The Agency tasked with regulating biofuels entering the UK market and encouraging their sustainability will close its doors for the last time this week.
On Thursday, 31 March the Renewable Fuels Agency (RFA) will be dissolved as part of a wider review of arms-length government bodies. Its duties will be transferred to the Department for Transport.
The Agency’s Board held a final meeting on 22 March, 2011.
"I am very proud of the Agency’s record and believe its actions have led to demonstrably more sustainable supplies of biofuels and delivered better social and environmental outcomes throughout the supply chain," said Professor Ed Gallagher, Chairman of the Agency.
"I would like publicly to thank those who have served with me on the Board, helping to shape and steer the Agency, enabling it to carry out its duties in an exemplary manner and quickly establishing its reputation as an effective, well-run regulator, something confirmed by regular independent reviews of our performance.
"I would also like to pay tribute to the staff who have worked so hard and conducted themselves with commendable professionalism during this transitional period in what have, at times, been difficult circumstances.
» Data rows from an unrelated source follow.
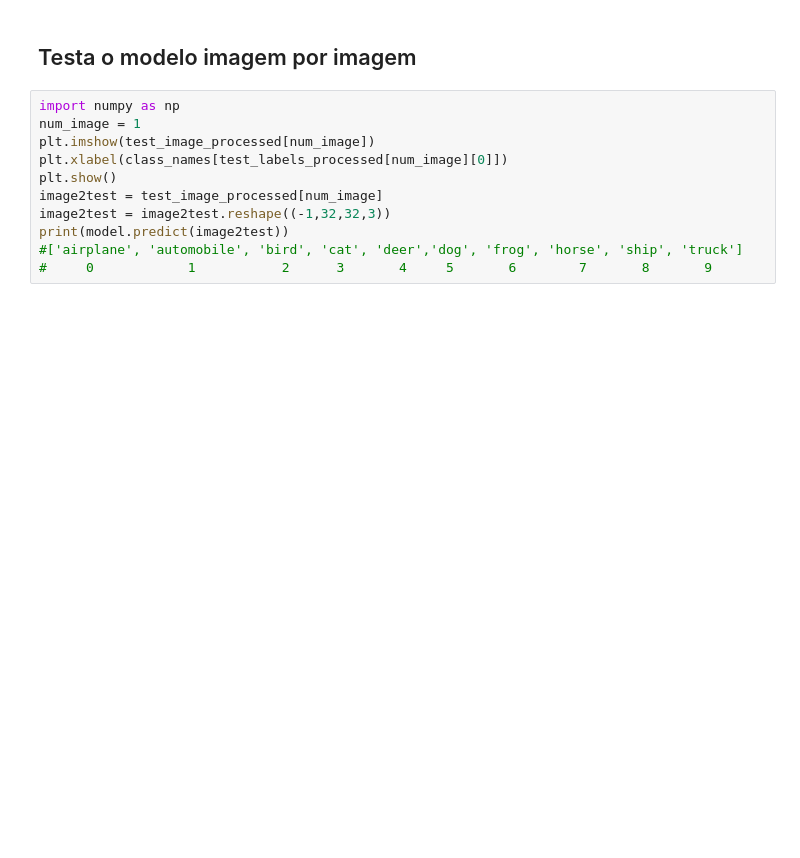
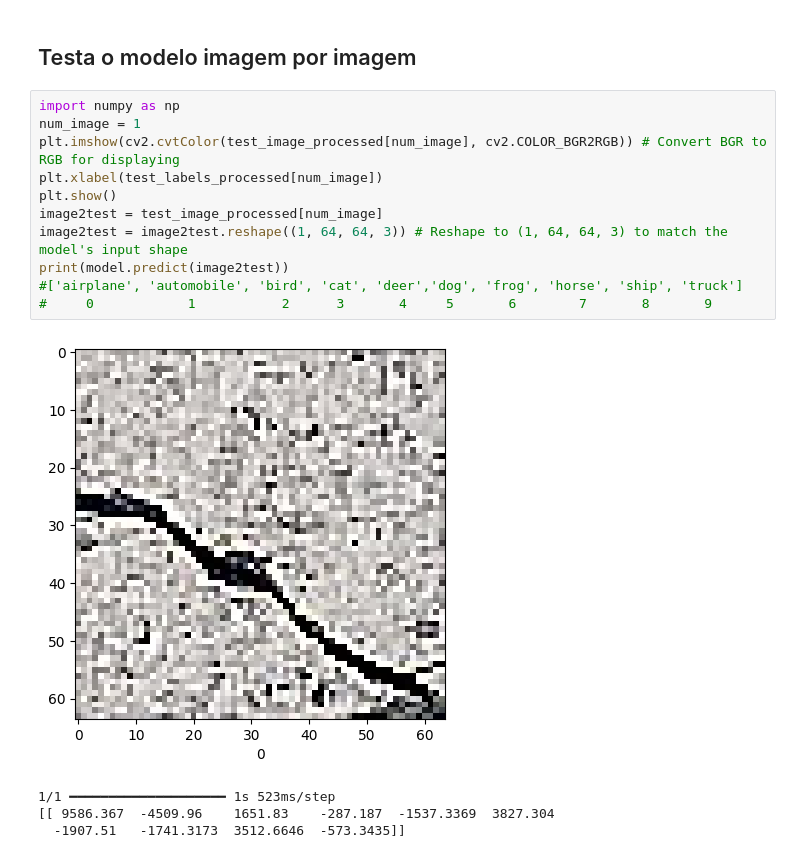
Before and after one commit to TSKsteff/Classificacao_De_Imagens, a Jupyter notebook: CNN_Parte_2.ipynb, the cells around one changed output. Cells and saved outputs as stored; diff of their text form; blank space fills up the shorter version.

```diff
--- a/CNN_Parte_2.ipynb
+++ b/CNN_Parte_2.ipynb
@@ -163,11 +240,16 @@ Sua CNN simples alcançou uma precisão de teste de mais de 70%. Nada mal para a
 # %%
 import numpy as np
 num_image = 1
-plt.imshow(test_image_processed[num_image])
-plt.xlabel(class_names[test_labels_processed[num_image][0]])
+plt.imshow(cv2.cvtColor(test_image_processed[num_image], cv2.COLOR_BGR2RGB)) # Convert BGR to RGB for displaying
+plt.xlabel(test_labels_processed[num_image])
 plt.show()
 image2test = test_image_processed[num_image]
-image2test = image2test.reshape((-1,32,32,3))
+image2test = image2test.reshape((1, 64, 64, 3)) # Reshape to (1, 64, 64, 3) to match the model's input shape
 print(model.predict(image2test))
 #['airplane', 'automobile', 'bird', 'cat', 'deer','dog', 'frog', 'horse', 'ship', 'truck']
 #     0            1           2      3       4     5       6        7       8       9
+# %% [output]
+[figure, added]
+1/1 ━━━━━━━━━━━━━━━━━━━━ 1s 523ms/step
+[[ 9586.367  -4509.96    1651.83    -287.187  -1537.3369  3827.304
+  -1907.51   -1741.3173  3512.6646  -573.3435]]
```
Also changed, not shown: parts of 8 cells of this notebook.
The Board has made every effort to ensure the best outcome for the staff and all permanent employees are to be transferred to the Department for Transport where they will continue to use the expertise they have developed at the RFA as part of the Department’s Low Carbon Fuels team."
Nick Goodall, CEO of the Agency, said: "The RFA has published world-class reports and research and I think all those involved in its work can take pride in the legacy it will leave behind.
"Our staff care about their work and the evidence is in their internationally respected output. I’m proud to have led the team that showed the way for biofuels to be sustainable."
In its brief history, the Renewable Fuels Agency has been responsible for several achievements that went beyond good practice and set the scene for a more sustainable supply of biofuels.
Above all, it has established a system allowing the provenance of fuels to be tracked from farm to fuel supplier.
This has made possible an assessment of the likely environmental risks and benefits of a given batch of fuel, allowing industry to make better-informed decisions whilst ensuring greater transparency and accountability.
• It has delivered real, demonstrable changes in the procurement policy of major oil companies leading to better environmental and social outcomes – many of the obligated suppliers’ annual sustainability reports outline how they have been influenced by the RTFO with some reporting real changes to their biofuel strategy in response to the regulation or conversations with the RFA.
• It successfully administered the first attempt to regulate the sustainability of biofuel in the world, years ahead of any concrete developments elsewhere.
• It published the Gallagher Review, one of the first studies to take an in depth look at the possible impacts of Indirect Land Use Change (iLUC). This was a ground-breaking piece of work that is often referenced today and continues to influence policy globally in this area.
• The Agency has built up a high degree of institutional expertise as reflected in its reports and management of the RTFO.
• It has produced the figures that back up the assumption that there are good biofuels and bad biofuels – its regular reports cut through the background chatter and allow comparison of feedstocks based on facts rather than opinion.